Recorded data below:
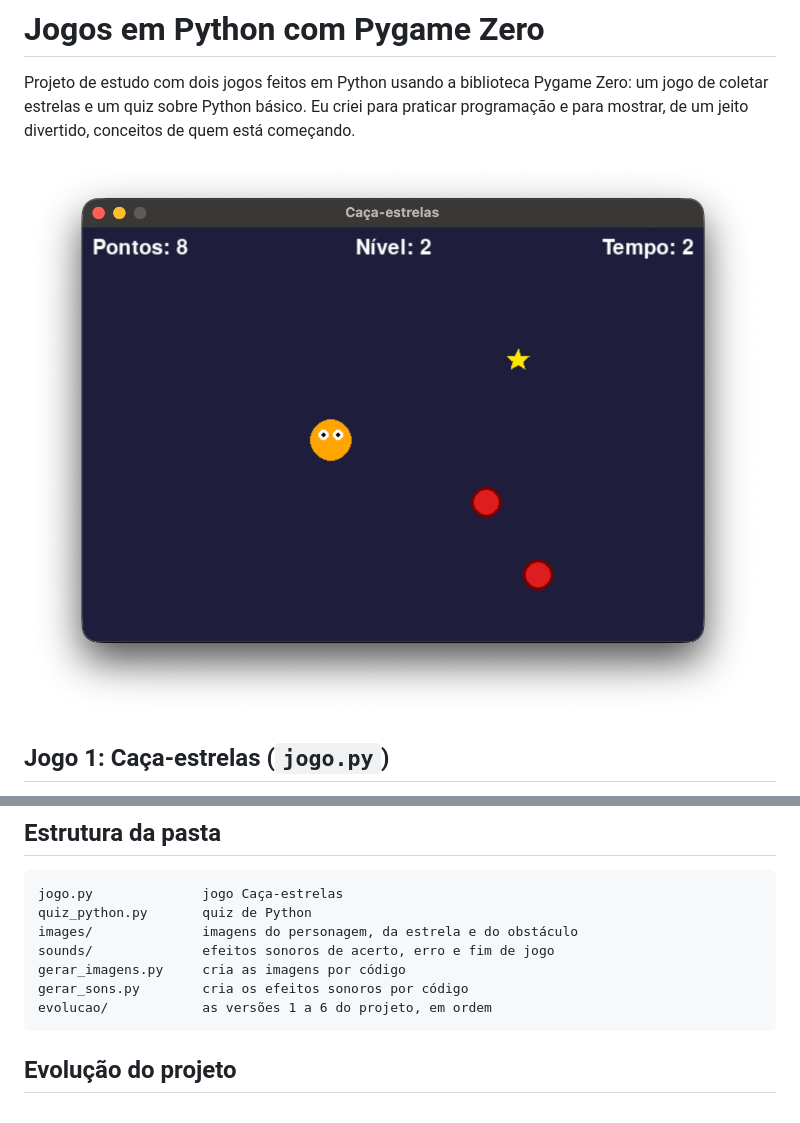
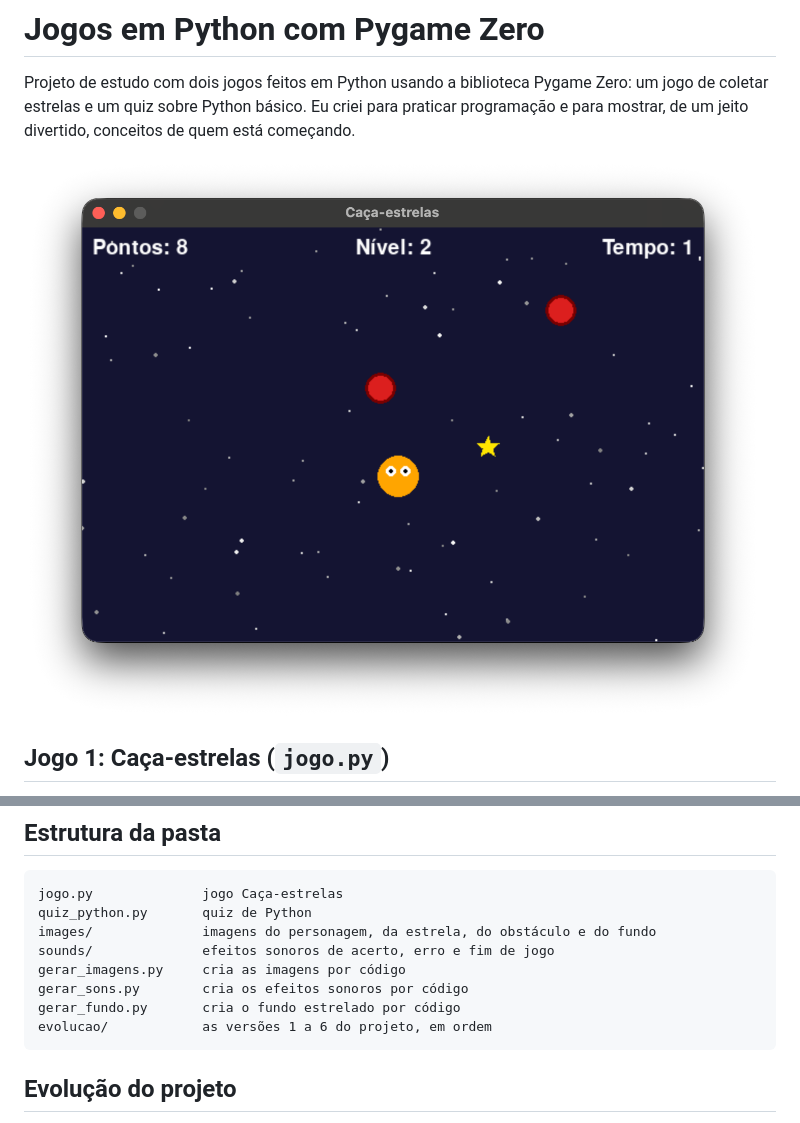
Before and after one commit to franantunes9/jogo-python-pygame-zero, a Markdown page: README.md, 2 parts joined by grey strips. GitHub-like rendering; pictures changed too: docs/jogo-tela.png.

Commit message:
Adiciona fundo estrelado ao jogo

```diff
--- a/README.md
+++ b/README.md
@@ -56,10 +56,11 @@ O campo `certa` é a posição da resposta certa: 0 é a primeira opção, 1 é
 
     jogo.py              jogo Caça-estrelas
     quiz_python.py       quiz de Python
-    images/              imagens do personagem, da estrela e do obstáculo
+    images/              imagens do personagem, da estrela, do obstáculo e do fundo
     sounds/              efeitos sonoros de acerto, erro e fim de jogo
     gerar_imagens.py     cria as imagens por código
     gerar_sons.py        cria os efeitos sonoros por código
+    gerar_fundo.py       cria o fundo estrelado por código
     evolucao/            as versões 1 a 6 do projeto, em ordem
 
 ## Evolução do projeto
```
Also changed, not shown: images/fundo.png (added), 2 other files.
End of Recorded data.
Exercise>
Scan the data above line by line. Please say how many lines hold the word "README", and give only that number.

Task response>
3